Critics of the Labour party will say that local authorities should have thought about increases, but time and again the Secretary of State has said that he will make allowances for inflation. However, this year, with the manual workers' pay increase and the teachers' pay award, we are aware that the allowances made by the Secretary of State have resulted in a shortfall in local government finance. Once the poll tax has been introduced, the increased demands on local government finance will be put on the domestic rate. The local authorities will not be allowed to put the increase—an increase caused through no fault of the authorities—on to the non-domestic rate. The poll tax will place an unfair burden on local authorities.

I envisage that families will be split up because of the poll tax. Those who want to stay together—most do—will face intolerable pressure. That pressure will result from the fact that, as a result of the poll tax, each boy or girl over the age of 18 will be expected to fork out about £300. There will be terrible pressure on parents to ask their sons or daughters to leave home.

The poll tax will bring back the days of the depression. I have no memory of those days, but my parents have bitter memories. I clearly recall my mother and father telling me stories about old communities where, because people's means-test money was being cut, young boys and girls were asked of leave home so that some extra money from the parish could be allowed into the house.

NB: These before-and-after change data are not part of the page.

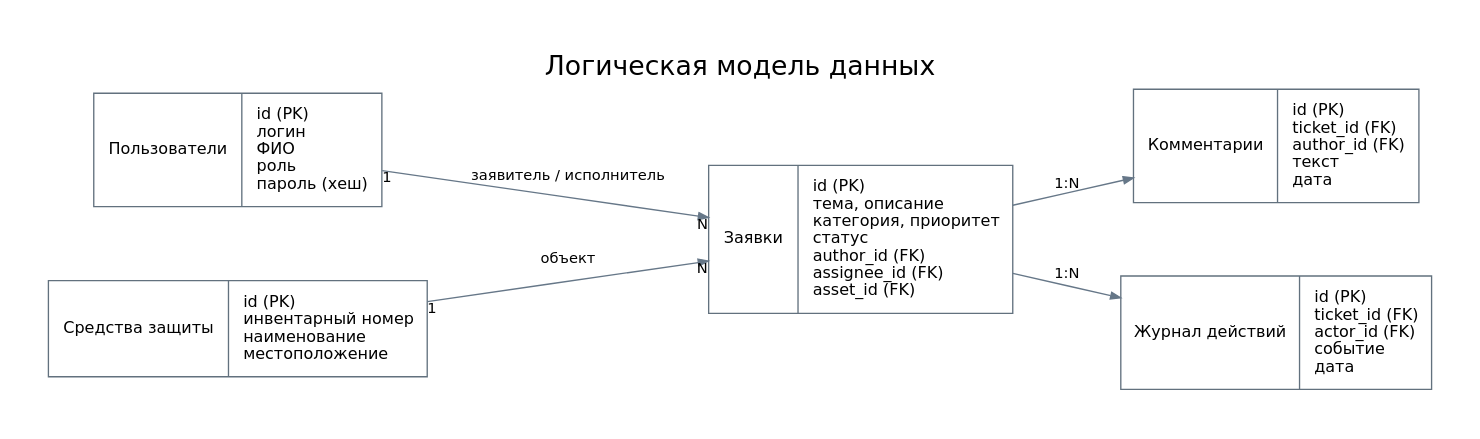
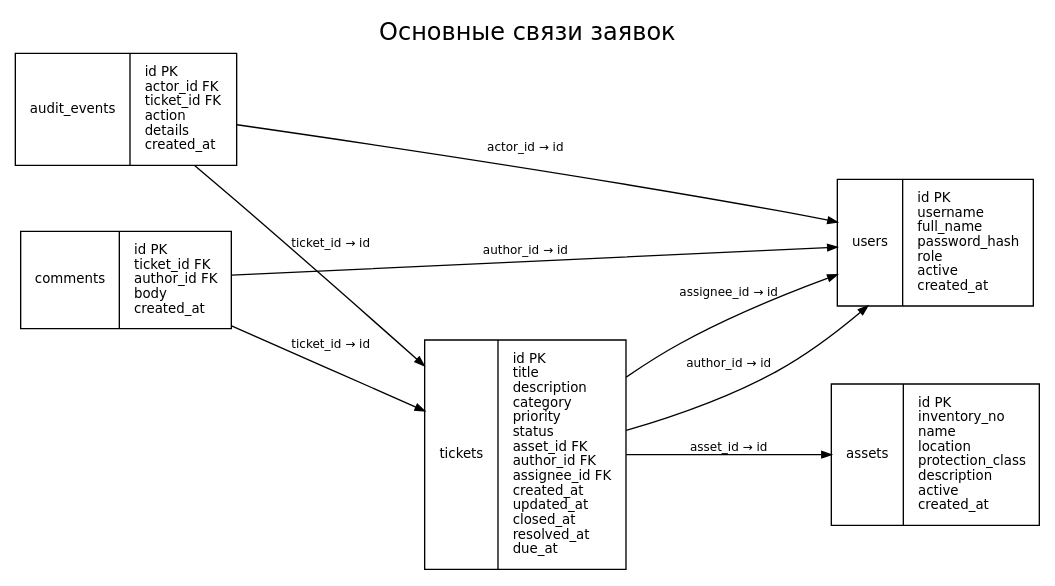
Before and after one commit to mvkorob/vkr: the diagram in docs/diagrams/database.dot, drawn with Graphviz. The commit also changed 2 other files, not shown here.

```diff
--- a/docs/diagrams/database.dot
+++ b/docs/diagrams/database.dot
@@ -1,16 +1,17 @@
 digraph Database {
-  graph [label="Логическая модель данных", labelloc=t, fontsize=20, fontname="DejaVu Sans", rankdir=LR, nodesep=0.75, ranksep=0.85, pad="0.4", bgcolor=white, splines=polyline];
-  node [shape=record, color="#62717e", fontname="DejaVu Sans", fontsize=12, margin="0.15,0.14"];
-  edge [color="#667788", arrowsize=0.75, fontname="DejaVu Sans", fontsize=11];
-  users [label="{Пользователи|id (PK)\lлогин\lФИО\lроль\lпароль (хеш)\l}"];
-  assets [label="{Средства защиты|id (PK)\lинвентарный номер\lнаименование\lместоположение\l}"];
-  tickets [label="{Заявки|id (PK)\lтема, описание\lкатегория, приоритет\lстатус\lauthor_id (FK)\lassignee_id (FK)\lasset_id (FK)\l}"];
-  comments [label="{Комментарии|id (PK)\lticket_id (FK)\lauthor_id (FK)\lтекст\lдата\l}"];
-  audit [label="{Журнал действий|id (PK)\lticket_id (FK)\lactor_id (FK)\lсобытие\lдата\l}"];
-  {rank=same; users; assets;}
-  {rank=same; comments; audit;}
-  users -> tickets [label="заявитель / исполнитель", taillabel="1", headlabel="N"];
-  assets -> tickets [label="объект", taillabel="1", headlabel="N"];
-  tickets -> comments [label="1:N"];
-  tickets -> audit [label="1:N"];
+  graph [label="Основные связи заявок", labelloc=t, fontname="DejaVu Sans", fontsize=18, rankdir=LR, nodesep=.6, ranksep=1.1, bgcolor=white];
+  node [shape=record, fontname="DejaVu Sans", fontsize=10, margin="0.15,0.12"];
+  edge [fontname="DejaVu Sans", fontsize=9, arrowsize=.7];
+  assets [label="{assets|id PK\linventory_no\lname\llocation\lprotection_class\ldescription\lactive\lcreated_at\l}"];
+  audit_events [label="{audit_events|id PK\lactor_id FK\lticket_id FK\laction\ldetails\lcreated_at\l}"];
+  comments [label="{comments|id PK\lticket_id FK\lauthor_id FK\lbody\lcreated_at\l}"];
+  tickets [label="{tickets|id PK\ltitle\ldescription\lcategory\lpriority\lstatus\lasset_id FK\lauthor_id FK\lassignee_id FK\lcreated_at\lupdated_at\lclosed_at\lresolved_at\ldue_at\l}"];
+  users [label="{users|id PK\lusername\lfull_name\lpassword_hash\lrole\lactive\lcreated_at\l}"];
+  audit_events -> tickets [label="ticket_id → id"];
+  audit_events -> users [label="actor_id → id"];
+  comments -> users [label="author_id → id"];
+  comments -> tickets [label="ticket_id → id"];
+  tickets -> users [label="assignee_id → id"];
+  tickets -> users [label="author_id → id"];
+  tickets -> assets [label="asset_id → id"];
 }
```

Because families will face a charge of £300 per person, young boys and girls will be asked to move out. Some responsible young people, who will say that they do not want their parents to be burdened with their problems, will leave home. That already occurs because of unemployment, and the Government are putting more pressure on the poorer families.

In Committee we heard talk of summary warrants. Such warrants will be discussed again and again as more and more people do not and cannot pay up. Because of the problems in our society we have witnessed the welcome sight of lawyers moving their offices from the city centres to the main streets of housing estates. However, in Glasgow and other cities we have seen the establishment of offices for people who are messengers-at-arms and sheriff officers. I have no desire to see sheriff officers moving into premises in a housing estate. However, the poll tax will encourage that development.

I can also envisage that some local authorities, which support the Government at the moment, will offer rewards to neighbours to tell on those neighbours whose sons and daughters are staying at home and who are, therefore, not paying enough poll tax. At the moment we have detector vans going round to find out whether people are watching television without a licence. Will we see detector vans going round our cities and rural areas finding out if there are more people living in a house than there are paying the poll tax?

The Minister should go hack to his boss, the Secretary of State, and tell him that the people of Scotland have rejected the policies of the Tory party, including the poll tax, and that this legislation should be taken away, forgotten about and buried, along with the Tory candidates who lost their seats at the recent election.